In the absence of any strict cannabis regulation, the answer to this question is not so clear.
In principle, only the Spanish Agency for Medicines and Health Products (AEMPS) can grant legal licences for cannabis cultivation in Spain. This prerogative is described in an old law. Law 17/1967 updating the existing rules on narcotic drugs and bringing them into line with the 1961 United Nations Convention. This law establishes the State as the only body with the right to intervene in all matters relating to substances categorised as narcotics.
So far, very few cultivation licences have been granted. Specifically, DJT Plants Spain and Alcaliber have been authorised to cultivate cannabis with a THC content (the plant’s main psychoactive component) of more than 0.2% for therapeutic purposes. The cannabis-derived products obtained: extracts, dyes, active principles, etc., would be destined both for export and for the manufacture of medicines by entities authorised by the AEMPS.

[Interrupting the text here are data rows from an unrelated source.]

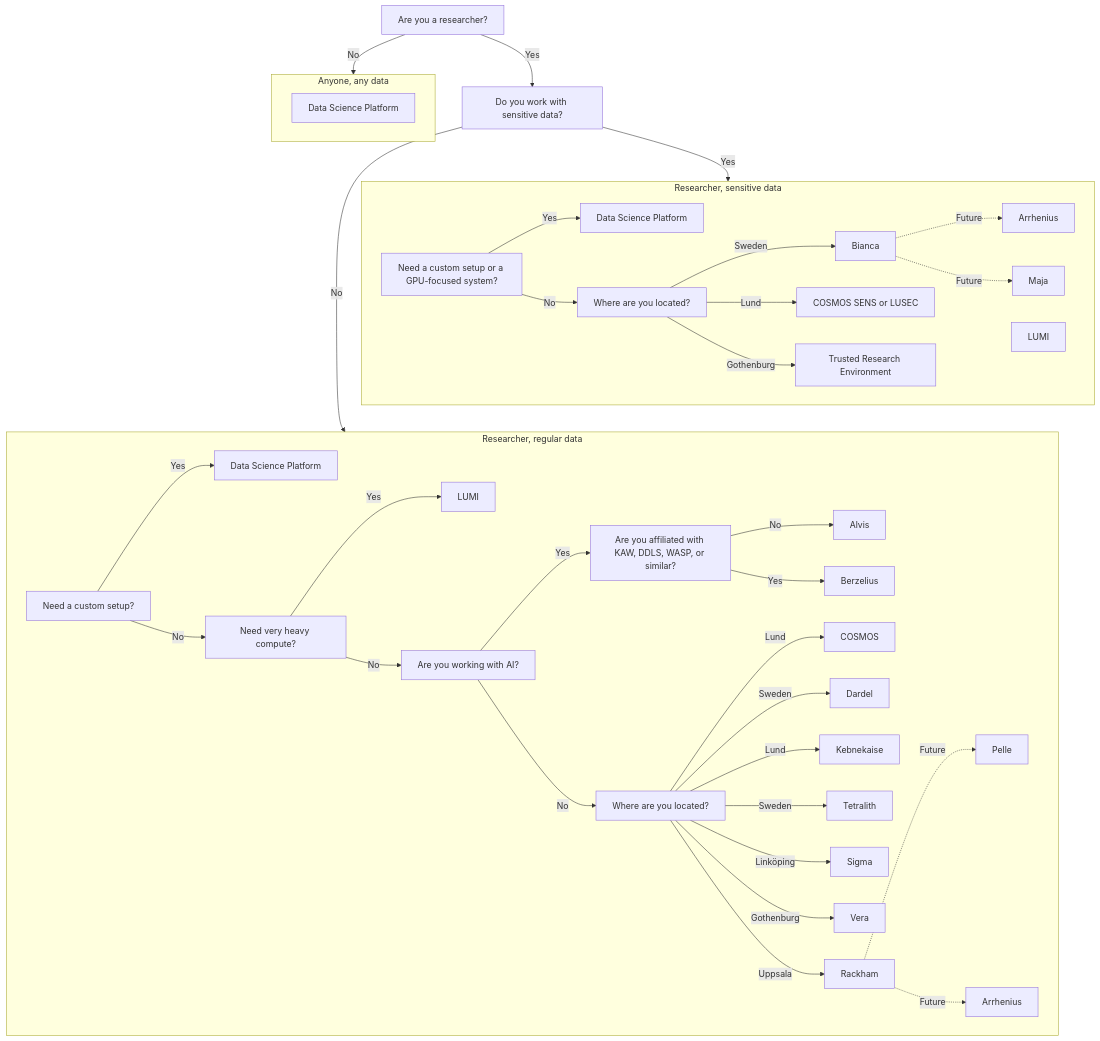
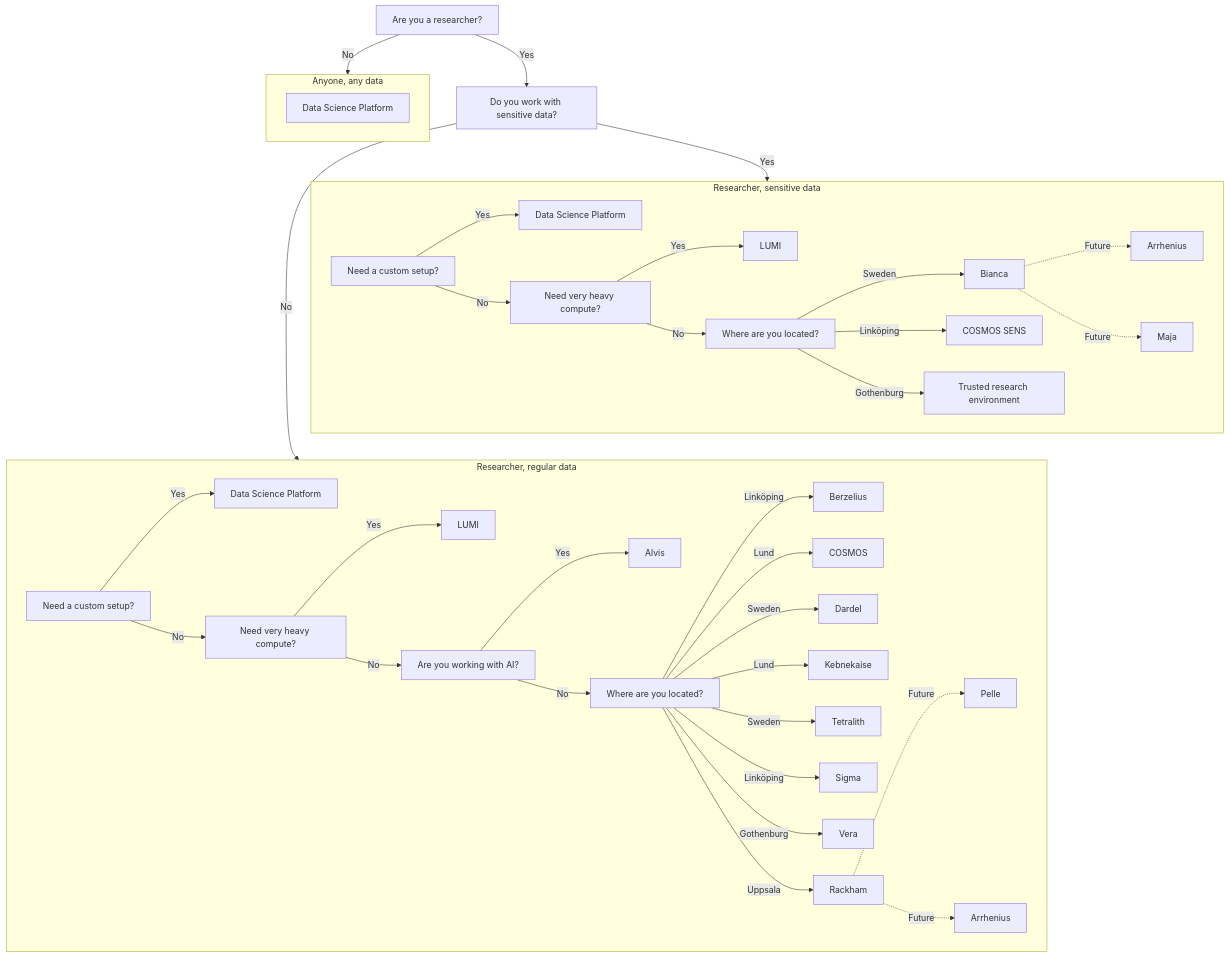
Before and after one commit to NBISweden/SCoRe_user_doc: the diagram in docs/compute.md, drawn with Mermaid. The commit also changed 2 other files, not shown here.

Commit message:
Update content

```diff
--- a/docs/compute.md
+++ b/docs/compute.md
@@ -11,19 +11,23 @@
   subgraph researcher_on_sensitive_data[Researcher, sensitive data]
     arrhenius_rs[Arrhenius]
     bianca[Bianca]
-    cosmos_sens[COSMOS SENS or LUSEC]    
+    cosmos_sens[COSMOS SENS]    
     data_science_platform_rs[Data Science Platform]
     lumi_rs[LUMI]
     maja[Maja]
-    trusted_research_environment_rs[Trusted Research Environment]
+    trusted_research_environment_rs[Trusted research environment]
 
-    question_custom_rs[Need a custom setup or a GPU-focused system?]
+    question_custom_rs[Need a custom setup?]
     question_custom_rs --> |Yes| data_science_platform_rs
-    question_custom_rs --> |No| question_where_rs
+    question_custom_rs --> |No| question_very_heavy_compute_rs
+
+    question_very_heavy_compute_rs[Need very heavy compute?]
+    question_very_heavy_compute_rs --> |Yes| lumi_rs
+    question_very_heavy_compute_rs --> |No| question_where_rs
 
     question_where_rs[Where are you located?]
     question_where_rs --> |Sweden| bianca
-    question_where_rs --> |Lund| cosmos_sens
+    question_where_rs --> |Linköping| cosmos_sens
     question_where_rs --> |Gothenburg| trusted_research_environment_rs
 
     bianca -.-> |Future| maja
@@ -55,14 +59,11 @@
     question_very_heavy_compute_rr --> |No| question_ai
 
     question_ai[Are you working with AI?]
-    question_ai --> |Yes| question_kaw
+    question_ai --> |Yes| alvis
     question_ai --> |No| question_where_rr
 
-    question_kaw[Are you affiliated with KAW, DDLS, WASP, or similar?]
-    question_kaw --> |Yes| berzelius
-    question_kaw --> |No| alvis
-
     question_where_rr[Where are you located?]
+    question_where_rr --> |Linköping| berzelius
     question_where_rr --> |Lund| cosmos
     question_where_rr --> |Sweden| dardel
     question_where_rr --> |Lund| kebnekaise
```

In addition, permission has been granted to Phytoplant, the Polytechnic University of Valencia, CIJA Preservation S.L. and DJT Plants Spain to cultivate cannabis with THC content > 0.2% for research purposes. Approved entities must keep a ledger of the cultivation, the products obtained and their destruction.
On the other hand, throughout the EU, professional growers are allowed to cultivate cannabis from EU-certified seeds with a THC content<0.2% for industrial use of the products obtained, i.e., only for the production of fibres and seeds. Agricultural companies can freely sow these seeds without any other requirement than to register the crop in the corresponding registry in each autonomous community.
What the law says about cannabis cultivation in Spain
As we said at the beginning of this article, there is no specific law for cannabis cultivation to refer to. We therefore need to stick to what has already been said and conclude that the law does not allow the free cultivation of cannabis outside the cases authorised by the AEMPS.
In addition, Article 368 of the Penal Code punishes the cultivation, processing and trafficking of drugs: “Those who perform acts of cultivating, processing or trafficking, or otherwise promote, favour or facilitate the illegal consumption of toxic drugs, narcotics or psychotropic substances, or possess them for those purposes, shall be punished with a prison sentence of three to six years and a fine of three times the value of the drug subject to the offence if it they are substances or products that cause serious damage to health, and a prison sentence of one to three years and a fine of three times the value of the drug in other cases. Notwithstanding the preceding paragraph, the courts may impose a sentence that is lesser in degree than those indicated, taking into account the minor nature of the offence and the personal circumstances of the offender.”
It should be noted that the article distinguishes between drugs that cause serious damage to health and all other cases, which undoubtedly include cannabis; the penalty should be the less punitive of the two possible penalties. Also, the above article specifies that the punishable conducts are cultivation, processing and trafficking, and individual and isolated consumption of drugs is not punishable. Cultivating, processing or trafficking drugs, narcotics and psychotropic substances may not be criminally relevant if the quantities seized are small.
Article 368, on the other hand, is confined to Chapter III, Title XV: Offences against public health. This is remarkable, as it alludes to offences against third parties, reinforcing the idea that self-cultivation for individual consumption is not punishable if it cannot be linked to harm to any other person.
Within this context the famous concept of a legal loophole appears, where consumption does not constitute a crime and where cultivation is not punishable if the crop is grown to one’s own detriment without compromising public health. Under these premises, the more than 300,000 medical cannabis users, and any person in general, could cultivate and consume cannabis in an individual and private context without the intention of trafficking, promoting, favouring or facilitating consumption to the detriment of third parties.
Similarly, and taking into account that only cannabis plants with a THC content of >0.2 are considered a narcotic, all those with a lower content will not be considered as such. Persons who recklessly cultivate this type of seed would be guilty of some kind of offence for not declaring the cultivation or not being professional farmers or not using the product for industrial purposes, but they could never be guilty of the offence under Article 368 of the Penal Code.